Earlier this week, German Foreign Minister Heiko Maas echoed the report's accusations, calling Lukashenko the "boss of a state-run smuggling ring." In the past weeks and months, other EU governments and politicians have repeatedly accused Belarusian President Alexander Lukashenko of attempting to destabilize the EU by encouraging people from the Middle East and Africa in his country towards the border in order to sow divisions and chaos within the EU.
Meanwhile, both the German migrant advocacy organization Pro Asyl and the German chapter of Catholic charity Caritas not only criticized the Belarusian regime, but also the EU.
Pro Asyl's Karl Kopp warned the EU of answering Lukashenko's actions by suspending human rights. "At the EU external border in Poland, the [Geneva] Refugee Convention is virtually non-existent," Kopp told the Rheinische Post newspaper. "Dictators win when countries with rule of law break the Refugee Convention, too."
"We need to give people who arrive at the EU's external border the opportunity to apply for asylum, accommodate them in a humane way and grant them a fair procedure," Caritas' Andrea Schlenker told the Catholic news portal domradio.de. The migration expert also argued that it was Poland's responsibility to guarantee human rights and pointed to clear EU rules Poland needed to abide by.
Moreover, Schlenker said she was in favor of "sanctions and pressure" to stop Belarus' from its proven, "inhumane instrumentalization" of migrants.
The criticism comes against the backdrop of Poland, Lithuania and Latvia trying to keep migrants coming from Belarus away with new border barriers.

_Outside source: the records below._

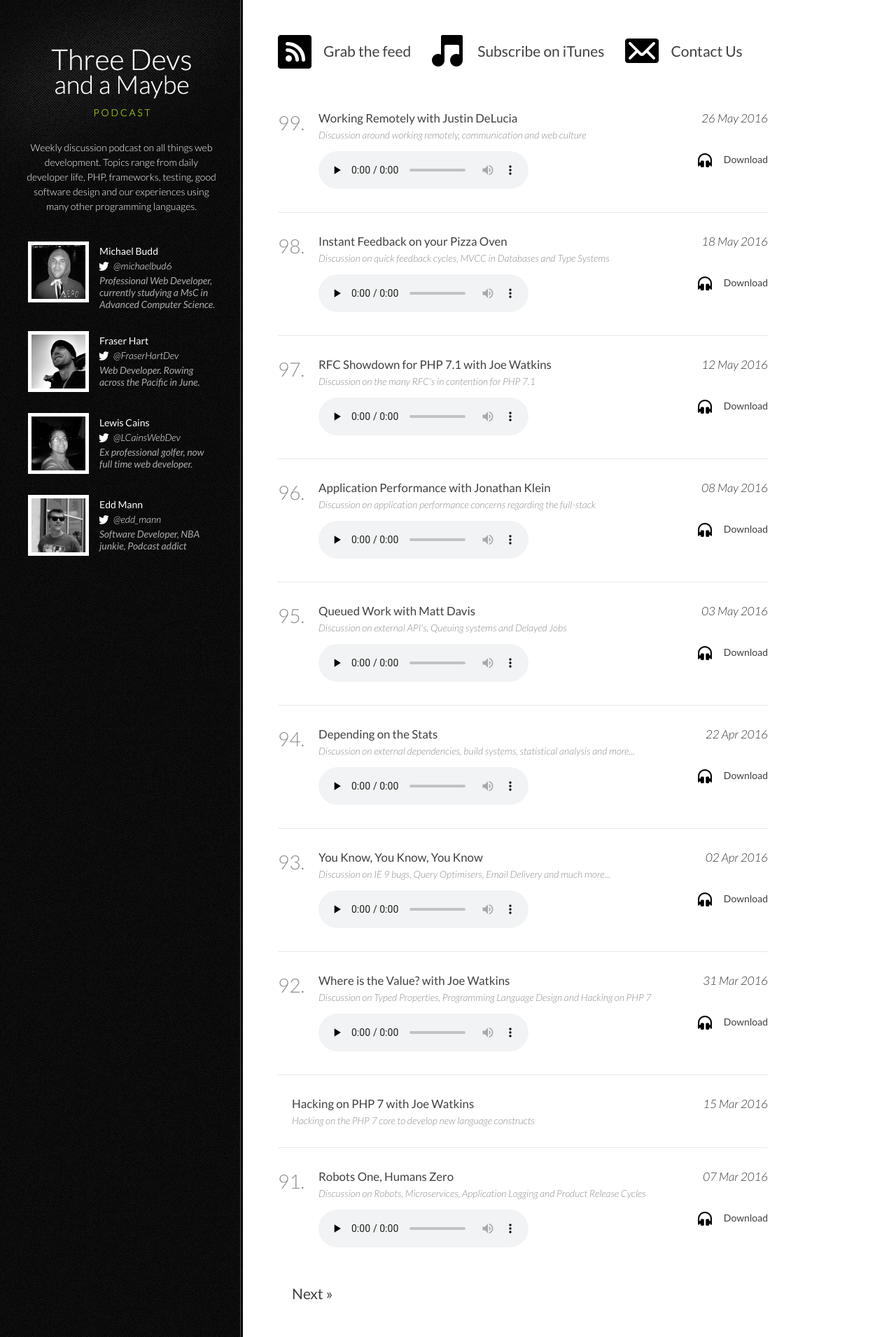
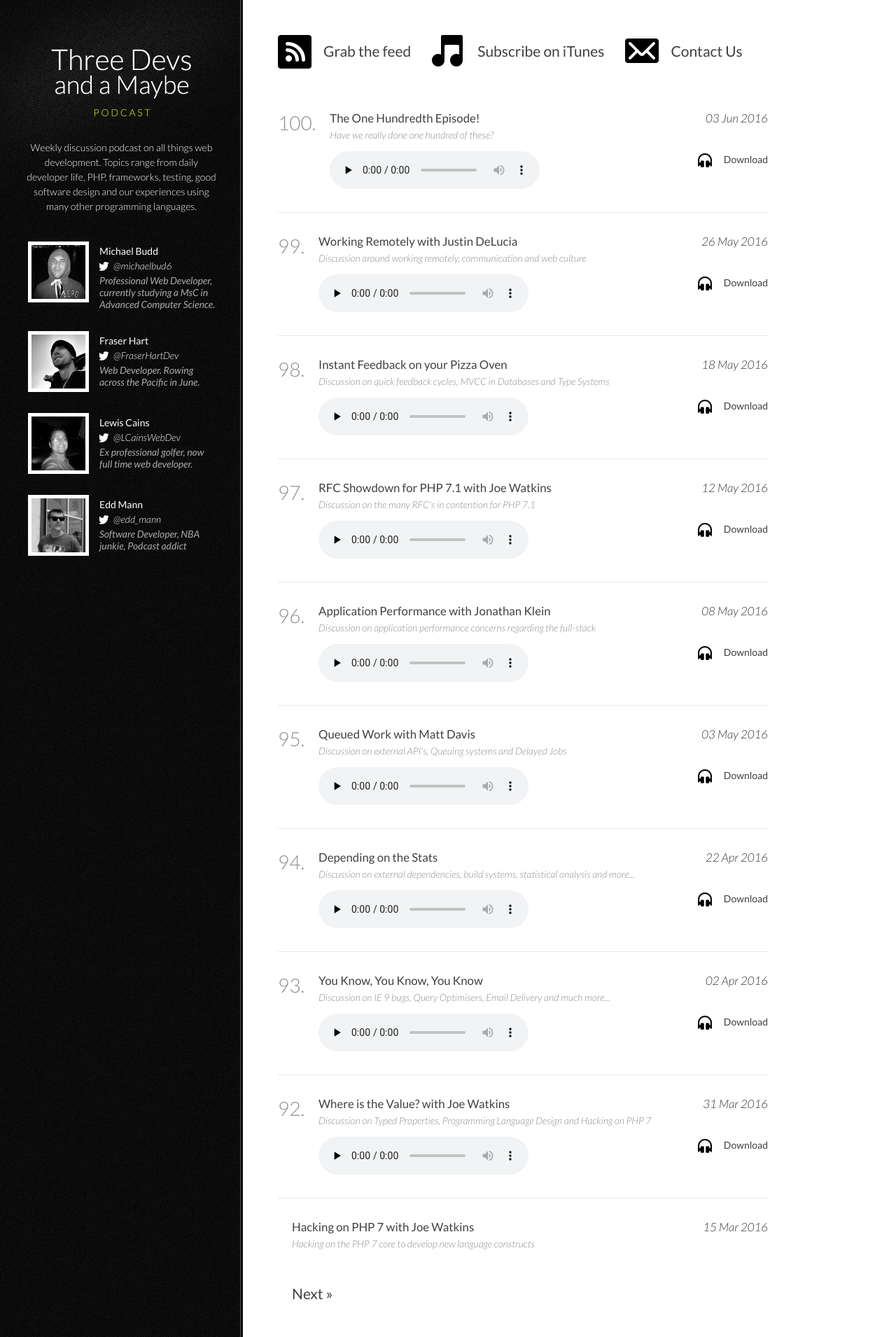
Before and after one commit to threedevsandamaybe/threedevsandamaybe.github.io, a Jekyll site: the page built from index.html, in a window 1280 px wide. Shown: the whole page at 70% size. Built offline with Jekyll 4.4.1, drawn with Linux system fonts in a browser that asks for light colours; the list of posts is cut into pages by our own code; some of the changed lines change nothing that is shown.

Commit message:
Add episode 100 show-notes!

```diff
--- /dev/null
+++ b/_posts/2016-06-03-the-one-hundredth-episode.md
@@ -0,0 +1,46 @@
+---
+title: The One Hundredth Episode!
+abstract: "Have we really done one hundred of these?"
+date: 2016-06-03T09:00:00.000Z
+file: 100-the-one-hundredth-episode.mp3
+layout: podcast
+number: 100
+size: 40562259
+duration: 3860
+---
+
+We have a full host podcast for the 100th episode!
+Starting off the show by thanking all of our previous guests and you the audience, we then move on to discuss our recent catchup in-person and reflection on the past three years of podcasting.
+During which, we have a déjà-vu moment with another audio blip similar to what occurred in the first episode.
+This leads us on to discuss testing in React/Flux and moving away from the reliance on jQuery as a dependency.
+Edd has ran some stats on the previous 99 episodes and with these results we then have a quick quiz.
+Finally, we discuss how/why we started the podcast in the first place, encourage anyone who is thinking of starting a podcast to do it and bring back hot picks of the week!
+
+### Show Links
+
+- [Vive](https://www.htcvive.com/uk/)
+- [Oculus](https://www.oculus.com/en-us/)
+- [Vive - Reddit](https://www.reddit.com/r/Vive)
+- [Oculus - Reddit](https://www.reddit.com/r/oculus/)
+- [Three Devs and a Maybe - Silly Billy Tax Mug](http://threedevsandamaybe.spreadshirt.co.uk/full-colour-mug-A106290262)
+- [Uploadcare](https://uploadcare.com/)
+- [bshaffer/oauth2-server-php](https://github.com/bshaffer/oauth2-server-php)
+- [lucadegasperi/oauth2-server-laravel](https://github.com/lucadegasperi/oauth2-server-laravel)
+- [Shallow Rendering in React](https://facebook.github.io/react/docs/test-utils.html#shallow-rendering)
+- [BEM — Block Element Modifier](http://getbem.com/)
+- [How to do x in JavaScript (with no jQuery results)](https://www.google.co.uk/webhp#q=how+to+do+x+in+javascript+-jQuery)
+- [jQuery vs. document.querySelectorAll - Stack Overflow](http://stackoverflow.com/questions/11503534/jquery-vs-document-queryselectorall)
+- [Can I use... querySelector](http://caniuse.com/#feat=queryselector)
+- [Can I use... classList](http://caniuse.com/#search=classList)
+- [Joe Watkins on Twitter: "Rocking the @3DevsAndAMaybe look"](https://twitter.com/krakjoe/status/738066130359705600)
+- [Rogue Amoeba - Audio Hijack](https://rogueamoeba.com/audiohijack/)
+- [How to Record and Mix Multiple Hosts in Audacity (Double-Ender)](https://theaudacitytopodcast.com/tap029-how-to-record-and-mix-multiple-hosts-in-audacity-double-ender/)
+- [Podtrac](http://podtrac.com/)
+- [Laravel Homestead](https://laravel.com/docs/5.2/homestead)
+- [Laravel Valet](https://laravel.com/docs/5.2/valet)
+- [PhpStorm](https://www.jetbrains.com/phpstorm/)
+- [WebStorm](https://www.jetbrains.com/webstorm/)
+- [Atom](https://atom.io/)
+- [Browsersync](https://www.browsersync.io/)
+- [Recordit](http://recordit.co/)
+- [LICEcap](http://www.cockos.com/licecap/)
--- a/_sass/styles.scss
+++ b/_sass/styles.scss
@@ -114,7 +114,7 @@
             .details {
                 margin-left: 20px;
                 float: left;
-                width: 510px;
+                width: 490px;
             }
 
             h2 {
```
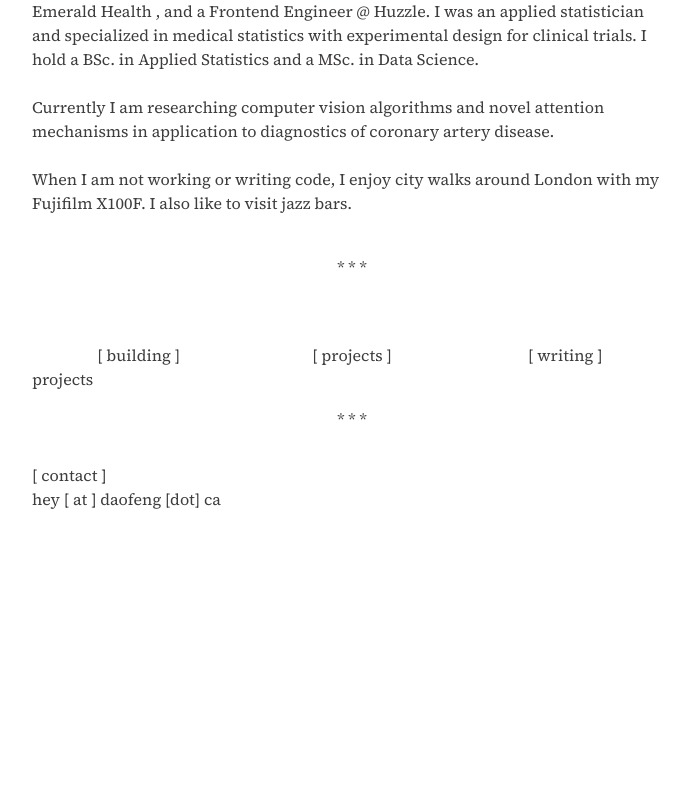
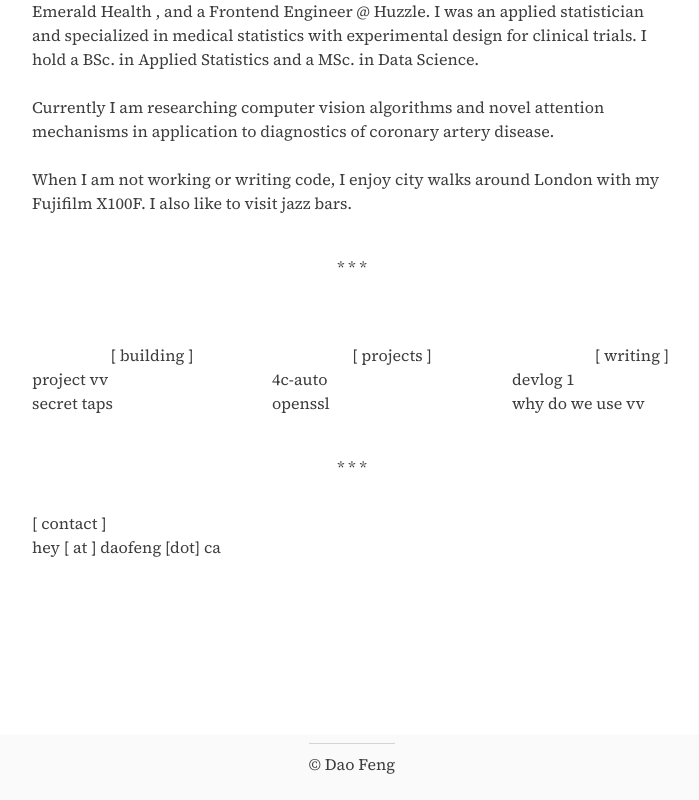
Before and after one commit to zian-feng/zian, a Next.js app: page / in a window 1280 px wide. Shown: the part 549-1349 px from the top of the page, without its empty margins (288-987 px from the left). Before the commit the page ends 1236 px from the top, so only its background shows below. Built offline with nearby package versions, Linux system fonts and the light colour scheme.

Commit message:
added: hr scroll middle section

```diff
--- a/src/app/page.tsx
+++ b/src/app/page.tsx
@@ -69,24 +69,37 @@ export default function Home() {
 
         </div>
 
-        <div className="grid grid-cols-1 md:grid-cols-3 w-full">
+        <div className="w-full overflow-x-auto">
+        <div className="grid min-w-[720px] grid-cols-3">
           <div className= "">
             <center>[ building ]</center>
 
-            <h1>projects</h1>
+            <h1>project vv</h1>
+            <h1>secret taps</h1>
           </div>
 
           <div className= "">
             <center>[ projects ]</center>
+            <h1>4c-auto</h1>
+            <h1>openssl</h1>
           </div>
 
           <div className= "">
             <Link href="/writing" className="transition-colors hover:text-zinc-500">
               <center>[ writing ]</center>
             </Link>
+            <h1>
+              <Link href="" className="transition-colors hover:text-zinc-500">
+                devlog 1
+              </Link>
+            </h1>
+            <h1>why do we use vv</h1>
           </div>
 
         </div>
+        </div>
+
+        <br></br>
 
         <p className="mx-auto mt-4 text-center">
             * * *
@@ -103,7 +116,7 @@ export default function Home() {
         <div className="mt-6 flex gap-4">
           <br></br>
           <a
-            href=""
+            href="https://github.com/zian-feng"
             target="_blank" //opens in new tab
             rel="noopener noreferrer"
             aria-label="github"
@@ -132,14 +145,27 @@ export default function Home() {
             <img src="/icons/socials-x-dark.svg" className="h-5 w-5"/>
           </a>
 
+          <a
+            href=""
+            target="_blank" //opens in new tab
+            rel="noopener noreferrer"
+            aria-label="bsky"
+            className="opacity-50 transition-opacity hover:opacity-80"
+          >
+            <img src="/icons/socials-bsky.svg" className="h-5 w-5"/>
+          </a>
+
 
         </div>
 
       </main>
 
-      {/* <footer>
-        <p> © Dao Feng</p>
-      </footer> */}
+      <footer>
+        <hr className="my-2 w-full border-zinc-300 dark:border-zinc-700"/>
+
+        <p> © Dao Feng </p>
+        <br></br>
+      </footer>
 
     </div>
   );
```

Last week, Polish lawmakers greenlighted a draft law which would allow the country to erect a wall on its border with Belarus. The measure is expected to cost around €353 million.
Moreover, all three countries have declared a state of emergency at their respective border regions. On Tuesday, Latvia followed Poland in extending it. At the same time, human rights organizations have criticized Poland for illegal pushbacks, which Poland's Parliament legalized last week, when the seventh migrant was found dead near the border in recent weeks.
Seehofer suggests sanctions
According to the aforementioned report, Interior Minister Seehofer wants "EU-wide, far-reaching sanctions" against all airlines and all other private companies that "support the instrumentalizing of irregular migration at the hand of the regime in Belarus as quickly as possible."
On Tuesday, Seehofer offered his Polish counterpart support at the border by significantly increasing the number of federal police staff.
"To effectively prevent illegal onward travel to Germany, joint patrols should be conducted on Polish territory," the interior ministry quoted Seehofer on Twitter on Tuesday (October 19). The ministry added that Germany might also provide logistical support, for instance when it comes to accommodation and supply.
According to news agency dpa, however, the joint German-Polish border patrols could only reduce the irregular arrivals, not stop them.
Underlying the spike in irregular migrant arrivals to the EU via Belarus is a complicated geopolitical conflict. In May, Lukashenko's security forces diverted a Ryanair plane with a Belarusian activist on board flying from Greece to Lithuania. As a result, the EU imposed sanctions on Belarus.
In return, Lukashenko indicated that Belarus could retaliate by loosening border controls for irregular, western-bound migrants as well as drug trafficking. "We used to catch migrants in droves here -- now, forget it, you will be catching them yourselves," he said on May 26.
With KNA, dpa